Jul 26, 2018 | Olivia Hnat •

House Republican Conference Chair Cathy McMorris Rodgers (R-WA) released the following statement in honor of the 28th anniversary of the Americans With Disabilities Act.

“The Americans With Disabilities Act gave more than 50 million Americans with disabilities, just like my son Cole, the chance to pursue their dreams and be defined only by their potential — not their limitations. 28 years after President George H.W. Bush signed this landmark legislation into law, we continue to celebrate how it has affirmed the dignity of every person no matter the challenges they may face.

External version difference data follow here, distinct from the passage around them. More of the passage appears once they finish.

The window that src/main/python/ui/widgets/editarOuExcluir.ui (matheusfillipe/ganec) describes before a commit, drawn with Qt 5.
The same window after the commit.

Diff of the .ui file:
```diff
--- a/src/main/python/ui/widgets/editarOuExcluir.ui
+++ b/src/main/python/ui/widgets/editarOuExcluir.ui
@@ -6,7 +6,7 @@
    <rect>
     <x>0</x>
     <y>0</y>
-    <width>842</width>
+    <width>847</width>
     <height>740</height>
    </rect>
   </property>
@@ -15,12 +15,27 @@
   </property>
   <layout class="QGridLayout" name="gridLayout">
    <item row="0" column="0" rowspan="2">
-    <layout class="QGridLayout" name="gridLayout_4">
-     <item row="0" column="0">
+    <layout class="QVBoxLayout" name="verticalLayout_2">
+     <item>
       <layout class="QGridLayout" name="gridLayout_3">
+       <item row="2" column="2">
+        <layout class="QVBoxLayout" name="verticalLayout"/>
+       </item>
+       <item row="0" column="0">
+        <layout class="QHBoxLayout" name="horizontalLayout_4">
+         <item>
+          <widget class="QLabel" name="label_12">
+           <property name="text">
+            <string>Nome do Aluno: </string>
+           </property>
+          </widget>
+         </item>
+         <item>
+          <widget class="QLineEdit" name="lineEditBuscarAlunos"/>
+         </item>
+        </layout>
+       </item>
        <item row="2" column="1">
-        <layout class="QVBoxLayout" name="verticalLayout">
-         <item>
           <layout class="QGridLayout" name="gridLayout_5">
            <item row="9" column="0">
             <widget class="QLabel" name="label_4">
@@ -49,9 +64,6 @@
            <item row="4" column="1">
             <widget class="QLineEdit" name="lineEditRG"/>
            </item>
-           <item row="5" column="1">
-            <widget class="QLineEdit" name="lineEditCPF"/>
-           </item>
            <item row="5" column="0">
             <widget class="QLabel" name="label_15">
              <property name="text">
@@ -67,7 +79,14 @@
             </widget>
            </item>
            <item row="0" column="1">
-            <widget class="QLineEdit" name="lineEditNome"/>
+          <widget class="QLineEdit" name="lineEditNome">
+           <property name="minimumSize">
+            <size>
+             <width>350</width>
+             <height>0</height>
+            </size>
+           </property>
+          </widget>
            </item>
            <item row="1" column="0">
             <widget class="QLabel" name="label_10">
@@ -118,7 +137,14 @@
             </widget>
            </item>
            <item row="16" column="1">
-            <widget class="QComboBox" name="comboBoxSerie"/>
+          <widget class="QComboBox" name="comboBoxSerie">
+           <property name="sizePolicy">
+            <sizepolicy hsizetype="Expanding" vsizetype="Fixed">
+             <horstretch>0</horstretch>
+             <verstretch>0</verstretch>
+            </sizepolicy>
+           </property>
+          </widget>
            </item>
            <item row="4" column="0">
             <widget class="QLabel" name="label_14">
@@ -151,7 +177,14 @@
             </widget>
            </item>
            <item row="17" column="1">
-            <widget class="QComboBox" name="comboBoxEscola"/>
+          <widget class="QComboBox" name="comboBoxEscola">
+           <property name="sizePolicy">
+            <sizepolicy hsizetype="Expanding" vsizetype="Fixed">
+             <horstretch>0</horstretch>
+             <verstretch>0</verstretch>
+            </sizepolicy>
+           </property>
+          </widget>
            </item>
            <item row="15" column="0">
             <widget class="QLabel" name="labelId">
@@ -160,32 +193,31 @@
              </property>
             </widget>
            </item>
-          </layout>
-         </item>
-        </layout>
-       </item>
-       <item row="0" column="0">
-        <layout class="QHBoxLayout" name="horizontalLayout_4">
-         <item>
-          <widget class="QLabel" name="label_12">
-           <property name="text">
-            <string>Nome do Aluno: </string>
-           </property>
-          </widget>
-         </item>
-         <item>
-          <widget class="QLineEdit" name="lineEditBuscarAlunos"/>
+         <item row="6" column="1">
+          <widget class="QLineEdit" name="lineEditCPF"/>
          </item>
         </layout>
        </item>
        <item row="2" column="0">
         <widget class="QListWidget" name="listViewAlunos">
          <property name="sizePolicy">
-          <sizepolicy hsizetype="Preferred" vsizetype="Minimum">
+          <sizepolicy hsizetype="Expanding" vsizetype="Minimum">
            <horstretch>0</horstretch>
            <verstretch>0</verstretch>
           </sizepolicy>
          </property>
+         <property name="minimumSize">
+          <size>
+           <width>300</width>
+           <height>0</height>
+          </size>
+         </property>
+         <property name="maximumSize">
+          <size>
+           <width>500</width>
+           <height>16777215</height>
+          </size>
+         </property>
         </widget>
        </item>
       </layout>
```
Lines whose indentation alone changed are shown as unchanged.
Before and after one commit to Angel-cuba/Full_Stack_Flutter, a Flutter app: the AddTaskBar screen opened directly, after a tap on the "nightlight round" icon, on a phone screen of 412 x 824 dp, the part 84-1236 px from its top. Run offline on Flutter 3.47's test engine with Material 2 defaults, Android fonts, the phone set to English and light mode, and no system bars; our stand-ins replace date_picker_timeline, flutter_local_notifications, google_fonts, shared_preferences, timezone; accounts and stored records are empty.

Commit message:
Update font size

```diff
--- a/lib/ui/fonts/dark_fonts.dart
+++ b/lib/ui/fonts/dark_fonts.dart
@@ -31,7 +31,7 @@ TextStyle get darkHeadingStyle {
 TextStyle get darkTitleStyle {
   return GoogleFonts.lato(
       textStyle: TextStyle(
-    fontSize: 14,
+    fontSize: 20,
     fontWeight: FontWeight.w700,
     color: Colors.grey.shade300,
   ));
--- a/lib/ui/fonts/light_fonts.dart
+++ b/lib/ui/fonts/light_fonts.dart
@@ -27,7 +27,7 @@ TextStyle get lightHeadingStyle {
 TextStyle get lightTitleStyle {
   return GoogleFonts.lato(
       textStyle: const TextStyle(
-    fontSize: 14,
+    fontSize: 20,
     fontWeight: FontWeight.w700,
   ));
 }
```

“For me, helping people with disabilities reach their full potential is not just good policy, it’s personal. As we look back on the legacy of the ADA, its critical that we are also building a future where we focus on people’s abilities, their God-given talents, and all that they have to offer. Just like we did in tax reform with my ABLE 2.0 provisions, our work must continue to close the gap between the 70 percent of Americans with disabilities who look for employment and the fraction of those who find it. In a booming economy with more than 6 million open jobs, people living with a disability deserve every chance to seize those opportunities because a job is so much more than a paycheck. It’s a foundation for a better life.”

Note: On the 25th Anniversary of the Americans with Disabilities Act, McMorris Rodgers penned an op-ed featured on about the next frontier of empowering people with disabilities by breaking down barriers to employment. To help more people with disabilities find a job that gives them independence and a purpose, key provisions of the Chair’s “ABLE 2.0” legislative package became law in the Tax Cuts & Jobs Act.

  • ABLE to Work Act: This legislation would allow an ABLE beneficiary who earns income for a job to save up to the Federal Poverty Level, in addition to their annual contribution limit of $14,000. This is targeted to assist only those disabled individuals who cannot contribute to an employer retirement saving plan.

  • ABLE Financial Planning Act: This legislation allows for rollovers from a 529 to a 529A account, but still maintains the annual contribution limit of $14,000. This would allow individuals who may have been saving for their child’s college tuition, which is now no longer needed, to rollover up to the maximum contribution each year until the 529 account has been depleted.